I'm not sure how the pharmaceutical companies operate in NZ in relation to the doctors, but in the US, the drug companies give kickbacks to the doctors for prescribing their drug as well. This gives the doctors incentive to overlook other solutions to what may be the patient's problem (my ex-wife worked in the health insurance industry & this was a common occurance).

Drugs have their uses, certainly, but the basis of using those drugs should be not because the patient WANTS them, but because the doctor, after examining the patient, decides this would be the best course of action. The people who are taking these drugs are PATIENTS, not CONSUMERS, and drug advertising undermines the whole purpose of using prescription drugs.

Health insurance companies are also more likely to pay for drugs than for research further into the patient's ailment-- a quick fix.

And in addition to this, there is the problem of a variety of drugs that create side-effects or conflict with other drugs which may be taken as well.

Everywhere I have lived in the US, I run across people who go to their doctor asking for drugs (particularly mind-altering drugs) merely because they WANT it-- not because they NEED it, not because the doctor has diagnosed them & concluded that this drug was the best solution.

Many of these mind-altering drugs are also almost impossible to get off of as well.

The US is a drug culture & I'm not talking about pot or crack. I'm talking about perfectly legal drugs, prescribed by doctors. War on drugs, my ass!

Josh

Posted by Anonymous : 10/08/2006 04:45:00 AM

Liberty scott, not all adults watching television are sane, and certainly not all of them are very bright. Does this mean it is okay to mislead them? The commerce commission does not think so, which is why they have interpreted "misleading" advertisements under the Fair Trading Act to mean not advertisements that a "sane adult" would find misleading, but advertisements that would mislead people of lower intelligence, the metally unstable or those for whom English is a second language.

And advertising on television is not a "right". A right is something that can be enjoyed by everyone for whom the right would be meaningful.

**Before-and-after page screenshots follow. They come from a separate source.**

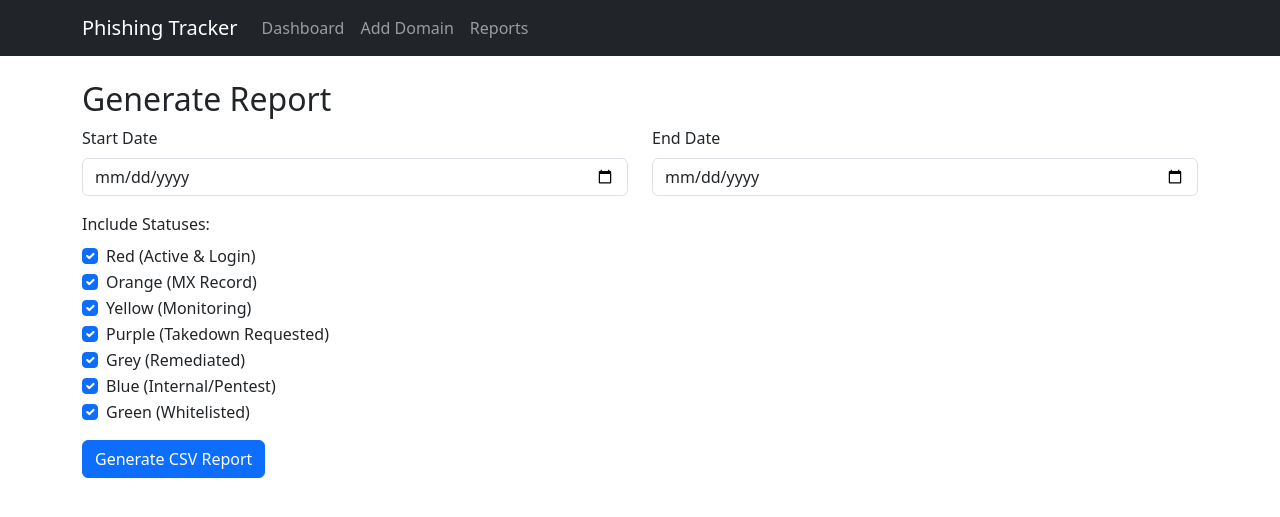
After one commit to acewrap/PhishingDomainTracker, a Flask app: page /reports in a window 1280 px wide. The commit adds this page. Shown: the top 517 px of the page. Run offline with Flask 3, Linux system fonts and the light colour scheme; parts of the project's set-up code (start-up, migrations or seed data) failed here and were passed over.

Commit message:
Add reporting tab with CSV export
- Add `/reports` route to `app/app.py` for report generation.
- Create `app/templates/reports.html` with date pickers and status filters.
- Add "Reports" link to `app/templates/base.html` navigation.
- Implement CSV generation logic filtering by `date_entered` and `threat_status`.
- Add unit tests in `tests/test_reports.py`.

```diff
--- a/app/app.py
+++ b/app/app.py
@@ -3,6 +3,9 @@ from app.models import db, PhishingDomain
 from app.utils import enrich_domain
 from datetime import datetime
 import os
+import csv
+import io
+from flask import Response
 
 app = Flask(__name__)
 app.config['SQLALCHEMY_DATABASE_URI'] = os.environ.get('DATABASE_URI', 'sqlite:///domains.db')
@@ -89,6 +92,70 @@ def delete_domains():
         flash('No domains selected for deletion.', 'warning')
     return redirect(url_for('index'))
 
+@app.route('/reports', methods=['GET', 'POST'])
+def reports():
+    if request.method == 'POST':
+        start_date_str = request.form.get('start_date')
+        end_date_str = request.form.get('end_date')
+        selected_statuses = request.form.getlist('statuses')
+
+        try:
+            start_date = datetime.strptime(start_date_str, '%Y-%m-%d')
+            end_date = datetime.strptime(end_date_str, '%Y-%m-%d').replace(hour=23, minute=59, second=59)
+        except ValueError:
+            flash('Invalid date format.', 'danger')
+            return redirect(url_for('reports'))
+
+        # Query domains within the date range
+        domains = PhishingDomain.query.filter(
+            PhishingDomain.date_entered >= start_date,
+            PhishingDomain.date_entered <= end_date
+        ).all()
+
+        # Filter by computed threat_status
+        filtered_domains = [d for d in domains if d.threat_status in selected_statuses]
+
+        # Generate CSV
+        output = io.StringIO()
+        writer = csv.writer(output)
+
+        # Headers
+        headers = [
+            'ID', 'Domain Name', 'Registration Status', 'Is Active',
+            'Has Login Page', 'Date Entered', 'Action Taken',
+            'Date Remediated', 'Screenshot Link', 'Registrar',
+            'IP Address', 'Urlscan UUID', 'Has MX Record',
+            'Manual Status', 'Threat Status'
+        ]
+        writer.writerow(headers)
+
+        for d in filtered_domains:
+            writer.writerow([
+                d.id,
+                d.domain_name,
+                d.registration_status,
+                d.is_active,
+                d.has_login_page,
+                d.date_entered.isoformat() if d.date_entered else '',
+                d.action_taken,
+                d.date_remediated.isoformat() if d.date_remediated else '',
+                d.screenshot_link,
+                d.registrar,
+                d.ip_address,
+                d.urlscan_uuid,
+                d.has_mx_record,
+                d.manual_status,
+                d.threat_status
+            ])
+
+        return Response(
+            output.getvalue(),
+            mimetype="text/csv",
+            headers={"Content-disposition": "attachment; filename=report.csv"}
+        )
+
+    return render_template('reports.html')
+
 with app.app_context():
     db.create_all()
 
--- a/app/templates/base.html
+++ b/app/templates/base.html
@@ -27,6 +27,9 @@
                 <li class="nav-item">
                     <a class="nav-link" href="{{ url_for('add_domain') }}">Add Domain</a>
                 </li>
+                <li class="nav-item">
+                    <a class="nav-link" href="{{ url_for('reports') }}">Reports</a>
+                </li>
             </ul>
         </div>
       </div>
--- /dev/null
+++ b/app/templates/reports.html
@@ -0,0 +1,51 @@
+{% extends 'base.html' %}
+
+{% block content %}
+<h2>Generate Report</h2>
+<form method="POST" action="{{ url_for('reports') }}">
+    <div class="row mb-3">
+        <div class="col-md-6">
+            <label for="start_date" class="form-label">Start Date</label>
+            <input type="date" class="form-control" id="start_date" name="start_date" required>
+        </div>
+        <div class="col-md-6">
+            <label for="end_date" class="form-label">End Date</label>
+            <input type="date" class="form-control" id="end_date" name="end_date" required>
+        </div>
+    </div>
+
+    <div class="mb-3">
+        <label class="form-label">Include Statuses:</label>
+        <div class="form-check">
+            <input class="form-check-input" type="checkbox" name="statuses" value="Red" id="statusRed" checked>
+            <label class="form-check-label" for="statusRed">Red (Active & Login)</label>
+        </div>
+        <div class="form-check">
+            <input class="form-check-input" type="checkbox" name="statuses" value="Orange" id="statusOrange" checked>
+            <label class="form-check-label" for="statusOrange">Orange (MX Record)</label>
+        </div>
+        <div class="form-check">
+            <input class="form-check-input" type="checkbox" name="statuses" value="Yellow" id="statusYellow" checked>
+            <label class="form-check-label" for="statusYellow">Yellow (Monitoring)</label>
+        </div>
+        <div class="form-check">
+            <input class="form-check-input" type="checkbox" name="statuses" value="Purple" id="statusPurple" checked>
+            <label class="form-check-label" for="statusPurple">Purple (Takedown Requested)</label>
+        </div>
+        <div class="form-check">
+            <input class="form-check-input" type="checkbox" name="statuses" value="Grey" id="statusGrey" checked>
+            <label class="form-check-label" for="statusGrey">Grey (Remediated)</label>
+        </div>
+        <div class="form-check">
+            <input class="form-check-input" type="checkbox" name="statuses" value="Blue" id="statusBlue" checked>
+            <label class="form-check-label" for="statusBlue">Blue (Internal/Pentest)</label>
+        </div>
+        <div class="form-check">
+            <input class="form-check-input" type="checkbox" name="statuses" value="Green" id="statusGreen" checked>
+            <label class="form-check-label" for="statusGreen">Green (Whitelisted)</label>
+        </div>
+    </div>
+
+    <button type="submit" class="btn btn-primary">Generate CSV Report</button>
+</form>
+{% endblock %}
```
Also changed, not shown: tests/test_reports.py (added, +85 -0 lines), app/instance/domains.db (added), instance/domains.db.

So freedom of religion is a right. Freedom of speech is a right. But freedom to spend millions advertising on television is not a right but a priviledge for the wealthy. So with priviledges come responsibilities. And if the drug companies abuse their privilege then I see nothing wrong with them being removed.

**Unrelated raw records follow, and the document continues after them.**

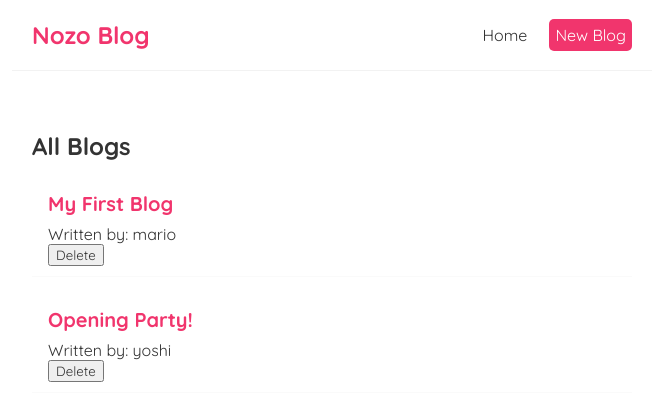
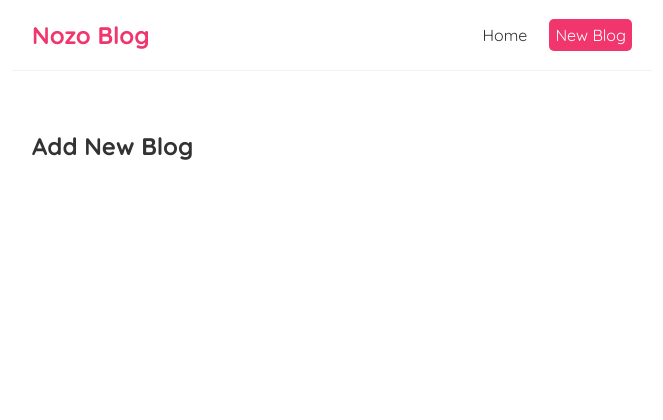
Before and after one commit to Kobby08/nozo-blog, a React (Create React App) app: page /create in a window 1280 px wide. Shown: the top 420 px of the page, without its empty margins (308-971 px from the left). Built offline with nearby package versions, Linux system fonts and the light colour scheme; data requests are answered from the project's data file.

Commit message:
adding routes to application

```diff
--- a/src/App.js
+++ b/src/App.js
@@ -1,6 +1,7 @@
+import { BrowserRouter as Router, Route, Switch } from "react-router-dom";
 import Navbar from "./Navbar";
 import Home from "./Home";
-import { BrowserRouter as Router, Route, Switch } from "react-router-dom";
+import Create from "./Create";
 
 function App() {
   return (
@@ -9,8 +10,11 @@
         <Navbar />
         <div className="content">
           <Switch>
-            <Route path="/">
+            <Route exact path="/">
               <Home />
+            </Route>
+            <Route path="/create">
+              <Create />
             </Route>
           </Switch>
         </div>
--- /dev/null
+++ b/src/Create.js
@@ -0,0 +1,9 @@
+const Create = () => {
+  return (
+    <div className="create">
+      <h2>Add New Blog</h2>
+    </div>
+  );
+};
+
+export default Create;
```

kiore1
www.epf.org.nz

Posted by kiore1 : 10/09/2006 09:13:00 PM

As an actual doctor (a GP) I thought I might add a comment from someone with experience in the area.

No doubt some supporters truly believe that they are doing the right thing by the health of New Zealanders by this ban. The majority of the sentiment, however, comes from a dislike of informed assertive patients either demanding various treatments or asking too many questions. The same sentiment applies to those who see a doctor after reading around their problem on the internet.

Many if not most practising doctors do not share this sentiment but those who escape working with actual patients to the world of academia do not like their authority being challenged. Hence all the arguments for the ban come from universities. Add in a general dislike of drug companies and the fact that only the US has the same law as NZ (if the rest of the world jumped off the harbour bridge......) into a health system where regulation and bureaucracy are exploding and there you go.

The individual who saw an ad then went to the doctor only to be prescribed something else is right. That advertisement and the consultation that followed provided an opportunity for a discussion of the diagnosis, it's cause and after discussing the options that doctor and patient decided on a treatment. Fair enough. And it happens every day, with people getting advice from friends, the internet, magazines and advertisements.

Not any more though, the times they are a changing back, doctor know's best.

Oh well, at least I might get home before 7pm now.

(anonymous for a reason, NZ is a small place)

Posted by Anonymous : 10/10/2006 04:43:00 PM